DATASET EXCERPTS:
● ● ● ●

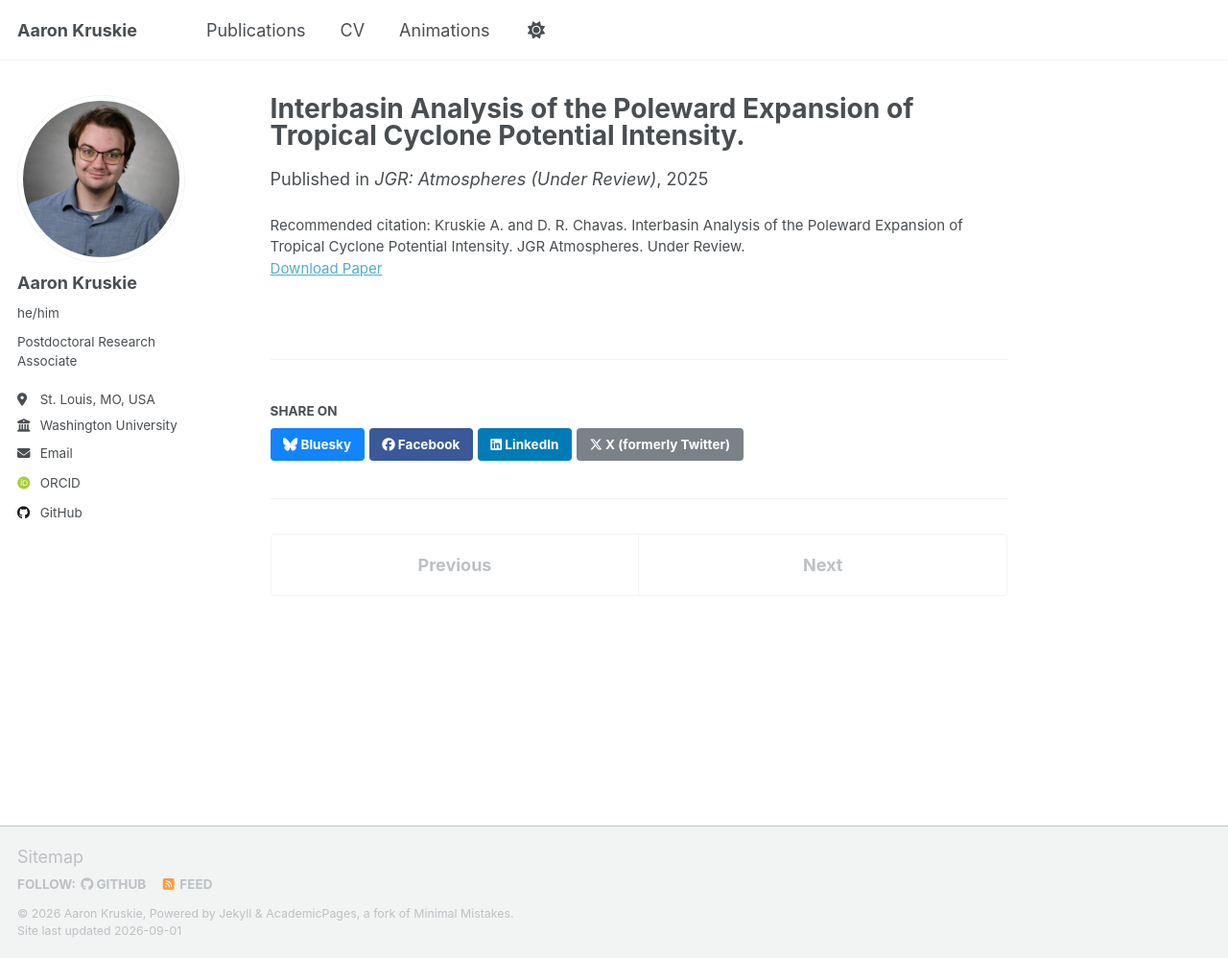
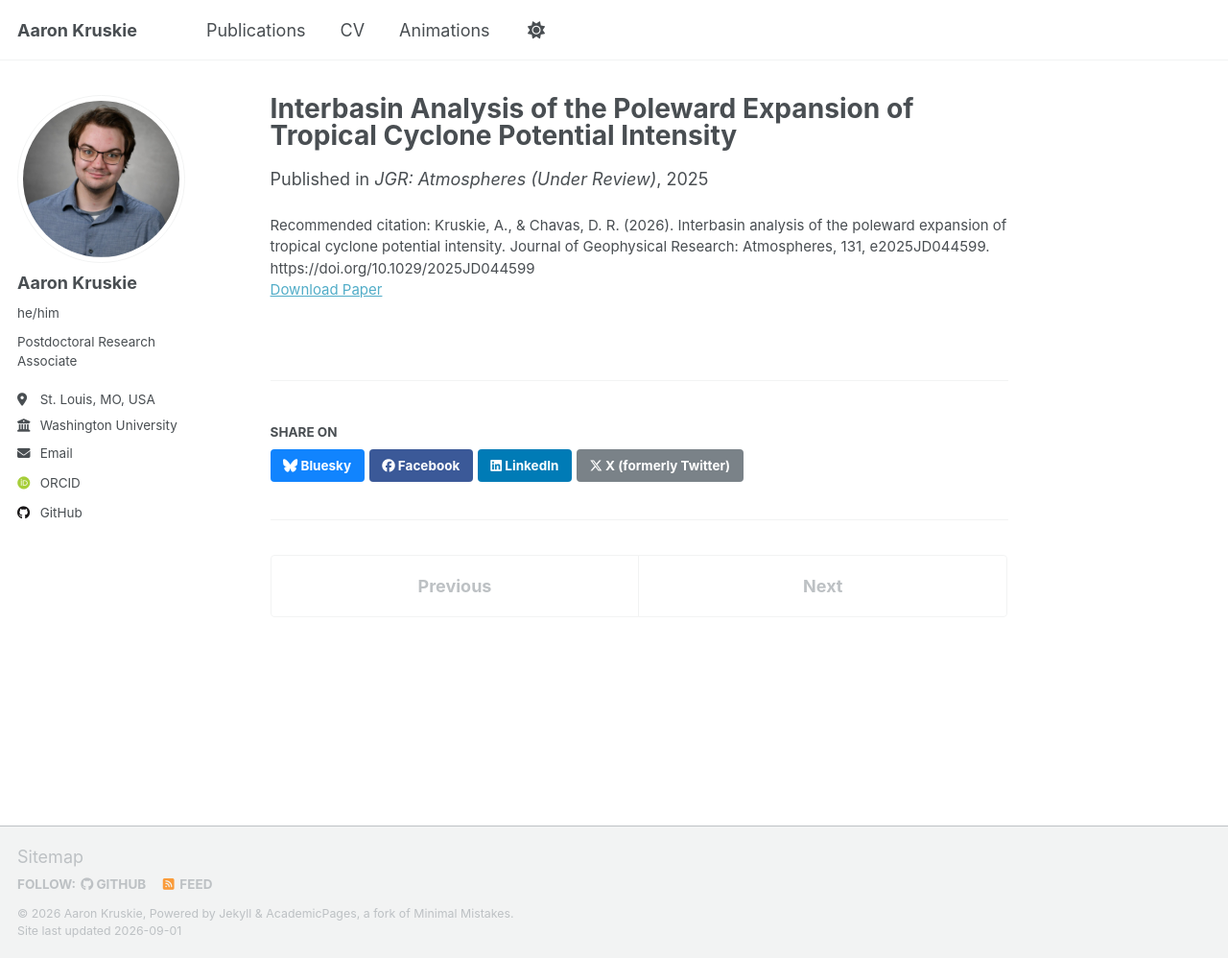
Before and after one commit to akruskie/akruskie.github.io, a Jekyll site: the page built from _publications/2010-10-01-paper-title-number-2.md, in a window 1280 px wide and 998 px high. Shown: the whole window at 96% size. Built offline with Jekyll 4.4.1, drawn with Linux system fonts in a browser that asks for light colours; some web fonts are replaced; a script that is not in the unit is left out.

Commit message:
Update 2010-10-01-paper-title-number-2.md

```diff
--- a/_publications/2010-10-01-paper-title-number-2.md
+++ b/_publications/2010-10-01-paper-title-number-2.md
@@ -1,5 +1,5 @@
 ---
-title: " Interbasin Analysis of the Poleward Expansion of Tropical Cyclone Potential Intensity. "
+title: " Interbasin Analysis of the Poleward Expansion of Tropical Cyclone Potential Intensity"
 collection: publications
 category: manuscripts
 permalink: /publication/2025-poleward-expansion-JGR
@@ -7,5 +7,5 @@ excerpt: 'This paper explores the variable expansion rates of tropical cyclone e
 date: 2025-10-31
 venue: 'JGR: Atmospheres (Under Review)'
 paperurl: 'https://essopenarchive.org/users/767230/articles/1306731-interbasin-analysis-of-the-poleward-expansion-of-tropical-cyclone-potential-intensity'
-citation: 'Kruskie A. and D. R. Chavas. Interbasin Analysis of the Poleward Expansion of Tropical Cyclone Potential Intensity. JGR Atmospheres. Under Review.'
+citation: 'Kruskie, A., & Chavas, D. R. (2026). Interbasin analysis of the poleward expansion of tropical cyclone potential intensity. Journal of Geophysical Research: Atmospheres, 131, e2025JD044599. https://doi.org/10.1029/2025JD044599'
 ---
```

● ● ● ●

Would you please copy the material exactly, leaving all the pictures out?

ANSWER BOX:
Before and after one commit to akruskie/akruskie.github.io, a Jekyll site: the page built from _publications/2010-10-01-paper-title-number-2.md, in a window 1280 px wide and 998 px high. Shown: the whole window at 96% size. Built offline with Jekyll 4.4.1, drawn with Linux system fonts in a browser that asks for light colours; some web fonts are replaced; a script that is not in the unit is left out.

Commit message:
Update 2010-10-01-paper-title-number-2.md

```diff
--- a/_publications/2010-10-01-paper-title-number-2.md
+++ b/_publications/2010-10-01-paper-title-number-2.md
@@ -1,5 +1,5 @@
 ---
-title: " Interbasin Analysis of the Poleward Expansion of Tropical Cyclone Potential Intensity. "
+title: " Interbasin Analysis of the Poleward Expansion of Tropical Cyclone Potential Intensity"
 collection: publications
 category: manuscripts
 permalink: /publication/2025-poleward-expansion-JGR
@@ -7,5 +7,5 @@ excerpt: 'This paper explores the variable expansion rates of tropical cyclone e
 date: 2025-10-31
 venue: 'JGR: Atmospheres (Under Review)'
 paperurl: 'https://essopenarchive.org/users/767230/articles/1306731-interbasin-analysis-of-the-poleward-expansion-of-tropical-cyclone-potential-intensity'
-citation: 'Kruskie A. and D. R. Chavas. Interbasin Analysis of the Poleward Expansion of Tropical Cyclone Potential Intensity. JGR Atmospheres. Under Review.'
+citation: 'Kruskie, A., & Chavas, D. R. (2026). Interbasin analysis of the poleward expansion of tropical cyclone potential intensity. Journal of Geophysical Research: Atmospheres, 131, e2025JD044599. https://doi.org/10.1029/2025JD044599'
 ---
```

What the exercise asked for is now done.